§ Task data
· · · · ·
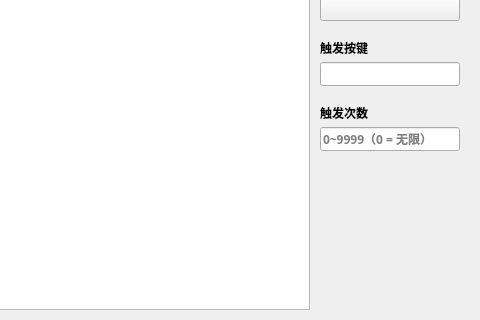
Old version of the form source/ui/TriggerUi.ui in the repository ChiyukiGana/Quickinput; both pictures show x 160 to 640 and y 120 to 440 of the 640 by 440 pixel window.
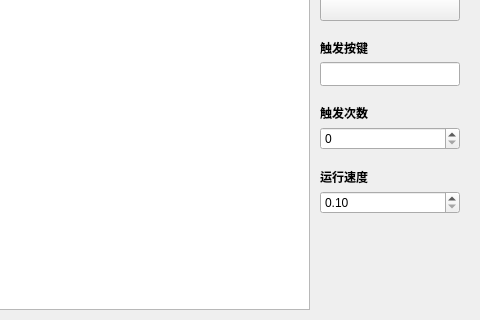
New version of the form. Icons and pictures are not drawn. Custom widgets are drawn as their Qt base class.

Patch:
```diff
--- a/source/ui/TriggerUi.ui
+++ b/source/ui/TriggerUi.ui
@@ -412,25 +412,33 @@
               </widget>
              </item>
              <item>
-              <widget class="QLineEdit" name="count_edit">
+              <widget class="QSpinBox" name="count_edit">
+               <property name="maximumSize">
+                <size>
+                 <width>140</width>
+                 <height>24</height>
+                </size>
+               </property>
+               <property name="maximum">
+                <number>9999</number>
+               </property>
+              </widget>
+             </item>
+            </layout>
+           </item>
+           <item>
+            <layout class="QVBoxLayout" name="speed_box">
+             <property name="spacing">
+              <number>5</number>
+             </property>
+             <item>
+              <widget class="QLabel" name="speed_label">
                <property name="sizePolicy">
-                <sizepolicy hsizetype="Fixed" vsizetype="Fixed">
+                <sizepolicy hsizetype="Preferred" vsizetype="Preferred">
                  <horstretch>0</horstretch>
                  <verstretch>0</verstretch>
                 </sizepolicy>
                </property>
-               <property name="minimumSize">
-                <size>
-                 <width>140</width>
-                 <height>24</height>
-                </size>
-               </property>
-               <property name="maximumSize">
-                <size>
-                 <width>140</width>
-                 <height>24</height>
-                </size>
-               </property>
                <property name="font">
                 <font>
                  <family>Microsoft YaHei</family>
@@ -438,20 +446,24 @@
                  <bold>true</bold>
                 </font>
                </property>
-               <property name="focusPolicy">
-                <enum>Qt::ClickFocus</enum>
+               <property name="text">
+                <string>运行速度</string>
                </property>
-               <property name="statusTip">
-                <string/>
+              </widget>
+             </item>
+             <item>
+              <widget class="QDoubleSpinBox" name="speed_edit">
+               <property name="maximumSize">
+                <size>
+                 <width>140</width>
+                 <height>24</height>
+                </size>
                </property>
-               <property name="inputMask">
-                <string/>
+               <property name="minimum">
+                <double>0.100000000000000</double>
                </property>
-               <property name="dragEnabled">
-                <bool>false</bool>
-               </property>
-               <property name="placeholderText">
-                <string>0~9999（0 = 无限）</string>
+               <property name="maximum">
+                <double>10.000000000000000</double>
                </property>
               </widget>
              </item>
```
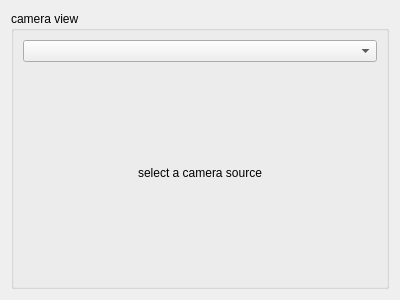
grimrpr/pathcompareplugins, file cameraview/src/formmainplugin.ui: the form before one commit.
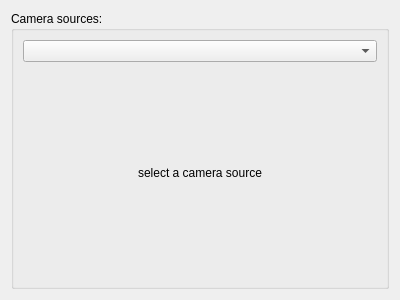
The form after the commit.

Commit message: added export function; integrated export function into gui; fixed memory error in TopicPath with refreshing cache; small interface changes; - finished programming

```diff
--- a/cameraview/src/formmainplugin.ui
+++ b/cameraview/src/formmainplugin.ui
@@ -17,7 +17,7 @@
    <item>
     <widget class="QGroupBox" name="groupBox">
      <property name="title">
-      <string>camera view</string>
+      <string>Camera sources:</string>
      </property>
      <layout class="QVBoxLayout" name="verticalLayout">
       <item>
```
The commit also changes 7 other files.
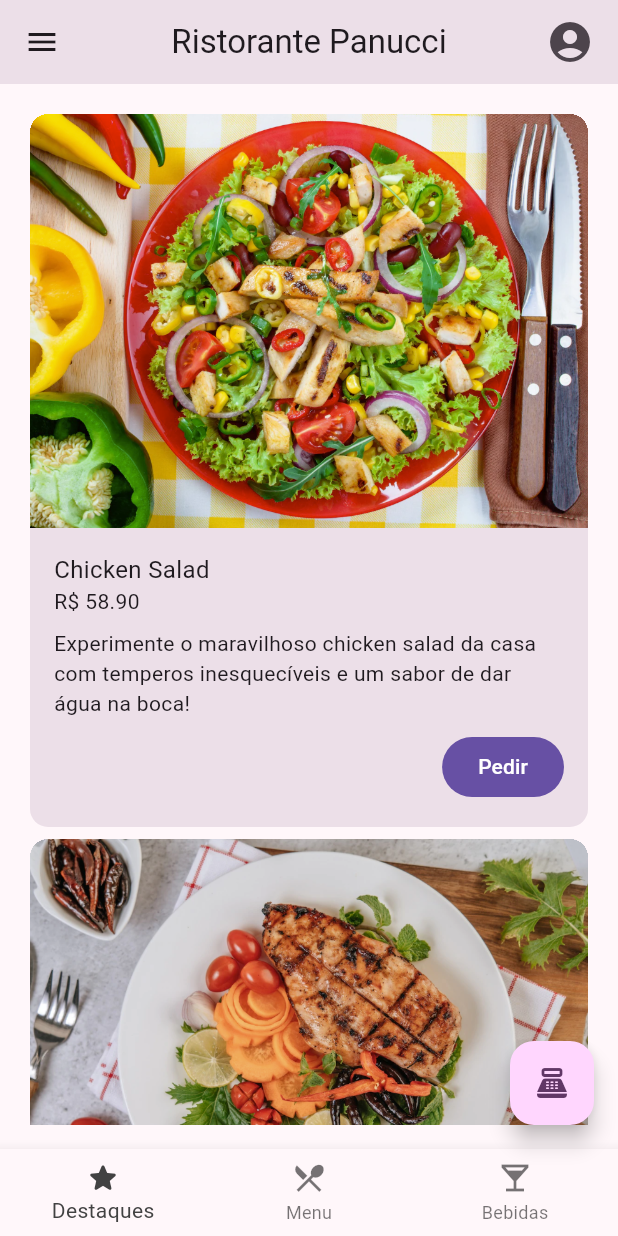
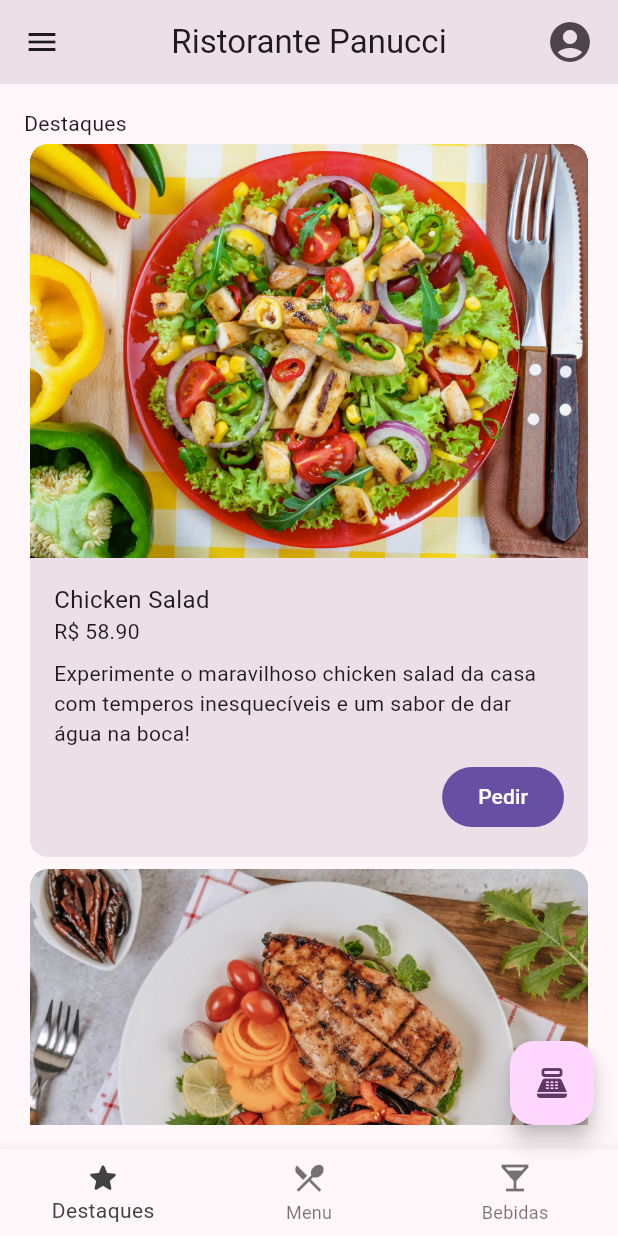
Before and after one commit to LuisEduardo21/Flutter_Menu, a Flutter app: the screen it shows after launch, on a phone screen of 412 x 824 dp. Run offline on Flutter 3.47's test engine with Material 3 defaults, Android fonts, the phone set to English and light mode, and no system bars.

```diff
--- a/lib/screens/highlights.dart
+++ b/lib/screens/highlights.dart
@@ -10,8 +10,14 @@ class Highlights extends StatelessWidget {
   Widget build(BuildContext context) {
     return Padding(
       padding: const EdgeInsets.all(16),
-      child: ListView.builder(
-        itemBuilder: (context, index) {
+      child: CustomScrollView(
+        slivers: <Widget>[
+          const SliverToBoxAdapter(
+            child: Text("Destaques"),
+          ),
+          SliverList(
+            delegate: SliverChildBuilderDelegate(
+              (context, index) {
                 return HighlightItem(
                   imageURI: items[index]["image"],
                   itemTitle: items[index]["name"],
@@ -19,7 +25,10 @@ class Highlights extends StatelessWidget {
                   itemDescription: items[index]["description"],
                 );
               },
-        itemCount: items.length,
+              childCount: items.length,
+            ),
+          ),
+        ],
       ),
     );
   }
```
Lines whose indentation alone changed are shown as unchanged.
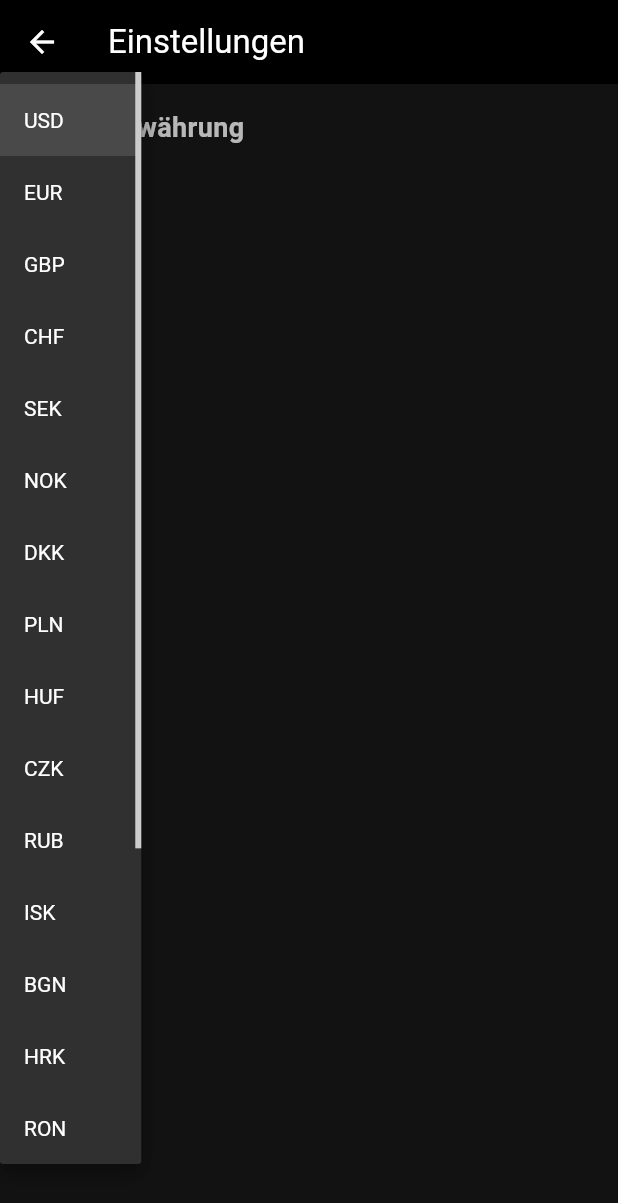
After one commit to leonwendt/Programmierung-2-speedrun, a Flutter app: the SettingsPage screen opened directly, after a tap on "USD", on a phone screen of 412 x 824 dp. The commit adds this screen. Shown: the top 1203 px of the screen. Run offline on Flutter 3.47's test engine with Material 3 defaults, Android fonts, the phone set to English and light mode, and no system bars; our stand-ins replace google_fonts, shared_preferences; accounts and stored records are empty; network calls fail.

Commit message:
aktueller stand, änderungen ui, menu, feedback, logo imperfekte history page

```diff
--- /dev/null
+++ b/lib/settings_page.dart
@@ -0,0 +1,73 @@
+import 'package:flutter/material.dart';
+import 'package:shared_preferences/shared_preferences.dart';
+
+class SettingsPage extends StatefulWidget {
+  const SettingsPage({Key? key}) : super(key: key);
+
+  @override
+  _SettingsPageState createState() => _SettingsPageState();
+}
+
+class _SettingsPageState extends State<SettingsPage> {
+  String _selectedCurrency = 'USD'; // Standardwert für die Währung
+
+  List<String> availableCurrencies = [
+    'USD', 'EUR', 'GBP', 'CHF', 'SEK', 'NOK', 'DKK', 'PLN', 'HUF', 'CZK', 'RUB', 'ISK',
+    'BGN', 'HRK', 'RON', 'TRY', 'UAH', 'MKD', 'ALL', 'GIP', 'MDL'
+  ];
+
+  @override
+  void initState() {
+    super.initState();
+    _loadSettings(); // Lade die Einstellungen
+  }
+
+  Future<void> _loadSettings() async {
+    final prefs = await SharedPreferences.getInstance();
+    setState(() {
+      _selectedCurrency = prefs.getString('default_currency') ?? 'USD'; // Standardwert
+    });
+  }
+
+  @override
+  Widget build(BuildContext context) {
+    return Scaffold(
+      appBar: AppBar(
+        title: const Text('Einstellungen'),
+        backgroundColor: Colors.black,
+      ),
+      body: Padding(
+        padding: const EdgeInsets.all(16.0),
+        child: Column(
+          crossAxisAlignment: CrossAxisAlignment.start,
+          children: [
+            const Text(
+              'Standardwährung',
+              style: TextStyle(fontSize: 18, fontWeight: FontWeight.bold),
+            ),
+            const SizedBox(height: 10),
+            DropdownButton<String>(
+              value: _selectedCurrency,
+              items: availableCurrencies.map((String value) {
+                return DropdownMenuItem<String>(
+                  value: value,
+                  child: Text(value),
+                );
+              }).toList(),
+              onChanged: (newValue) async {
+                setState(() {
+                  _selectedCurrency = newValue!;
+                });
+                // Speichere die Währung in SharedPreferences
+                final prefs = await SharedPreferences.getInstance();
+                prefs.setString('default_currency', _selectedCurrency);
+              },
+              dropdownColor: Colors.grey[850],
+              style: const TextStyle(color: Colors.white),
+            ),
+          ],
+        ),
+      ),
+    );
+  }
+}
--- a/pubspec.yaml
+++ b/pubspec.yaml
@@ -64,7 +64,8 @@ flutter:
   # assets:
   #   - images/a_dot_burr.jpeg
   #   - images/a_dot_ham.jpeg
-
+  assets:
+    - assets/CClogo.png # Hier ist der Pfad zu deinem App-Icon
   # An image asset can refer to one or more resolution-specific "variants", see
   # https://flutter.dev/to/resolution-aware-images
 
```
Also changed, not shown: lib/currency_api.dart (+31 -2 lines), lib/feedback_page.dart (added, +52 -0 lines), lib/historical_rates_page.dart (added, +77 -0 lines), lib/main.dart (+104 -38 lines), assets/CClogo.png (added), 21 other files.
· · · · ·
§ What you are asked to do
Lines of the data above that include the string "vsizetype" must each be copied.

§ Reply to the task
-                <sizepolicy hsizetype="Fixed" vsizetype="Fixed">
+                <sizepolicy hsizetype="Preferred" vsizetype="Preferred">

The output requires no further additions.